A coroner has accused the NHS of duping the public by referring to unqualified call handlers as ‘health advisers’ after blaming them for the death of a teenager.
Hannah Royle’s father rang the 111 hotline when she began vomiting and answered a list of questions but was merely told a medic would call back within 12 hours.
However, the 16-year-old’s condition worsened and her mother Anne rang again three hours later saying she was suffering severe stomach pain.
Anne Royle, 53, pictured with her late daughter, Hannah Royle, 16, who suddenly died after a twisted intestine led to catastrophic brain damage
However, instead of dispatching an ambulance, the adviser told Mrs Royle, 53, to take her daughter to A&E herself.
But Hannah stopped breathing in the car and her mother desperately carried out mouth-to-mouth resuscitation as her father Jeff, 56, raced to East Surrey Hospital in Redhill.
Tragically, the teenager had suffered catastrophic brain damage.
Tests revealed she had a twisted intestine and while surgery was successful she never woke up, dying just over a week later in June last year.
Now coroner Karen Henderson has issued a hard-hitting report, saying Hannah should have been taken to hospital after the first call, in which case she would have survived.
She warned that renaming NHS 111 call handlers as ‘health advisers’ was ‘misleading as it implies professionalism which is untrue given their underlying skills’.
This meant those calling 111 for help are ‘ill-informed’ with a ‘real risk they are being misled’ over its ‘role and capability’, she added.
Hannah is the latest of more than 20 deaths linked to the hotline since 2016 when it replaced the nurse-led NHS Direct.
Speaking at West Sussex Coroner’s Court, coroner Karen Henderson issued a hard-hitting report that says Hannah should have been taken to hospital after the first call
‘Yesterday her grieving parents warned the problems afflicting NHS 111 would cost more lives and slammed it as ‘completely unfit for purpose’.
They are now taking legal action. Hannah, of Horsham, West Sussex, enjoyed a full and active life despite a severe learning disability which left her unable to speak.
The West Sussex assistant coroner said that Hannah’s condition – gastric volvulus – could not have been diagnosed over the phone.
But her father’s ‘articulate’ call meant ‘it should have been recognised Hannah was acutely unwell and needed urgent care’.
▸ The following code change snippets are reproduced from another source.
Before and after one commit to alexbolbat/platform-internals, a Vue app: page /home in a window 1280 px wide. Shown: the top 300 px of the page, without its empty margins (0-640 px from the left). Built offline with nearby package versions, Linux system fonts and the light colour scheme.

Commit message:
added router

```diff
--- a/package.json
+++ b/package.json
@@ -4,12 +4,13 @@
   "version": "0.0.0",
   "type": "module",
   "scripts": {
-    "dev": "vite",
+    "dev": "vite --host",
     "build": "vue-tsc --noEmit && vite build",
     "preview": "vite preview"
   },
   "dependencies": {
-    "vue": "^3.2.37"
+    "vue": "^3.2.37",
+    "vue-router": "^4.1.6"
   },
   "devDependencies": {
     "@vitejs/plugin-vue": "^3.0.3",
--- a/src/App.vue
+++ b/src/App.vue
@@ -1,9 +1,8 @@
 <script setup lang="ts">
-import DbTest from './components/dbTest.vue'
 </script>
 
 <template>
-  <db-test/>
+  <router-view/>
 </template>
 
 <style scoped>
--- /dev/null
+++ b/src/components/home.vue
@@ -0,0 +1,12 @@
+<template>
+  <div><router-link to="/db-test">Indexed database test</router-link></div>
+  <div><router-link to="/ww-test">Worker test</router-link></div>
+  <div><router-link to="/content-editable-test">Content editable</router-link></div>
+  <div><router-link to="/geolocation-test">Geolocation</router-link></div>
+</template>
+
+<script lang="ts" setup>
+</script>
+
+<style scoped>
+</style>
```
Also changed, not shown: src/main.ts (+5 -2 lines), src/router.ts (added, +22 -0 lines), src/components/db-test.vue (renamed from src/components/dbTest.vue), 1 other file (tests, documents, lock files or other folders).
In July, the coroner concluded Hannah died of natural causes contributed to by neglect.
Now she has written a ‘prevention of future deaths’ report spelling out how the teenager was failed.
A copy has been sent to NHS England’s chief executive Amanda Pritchard.
Last night a spokesman for the NHS said it was ‘in the process of answering the coroner’s report’.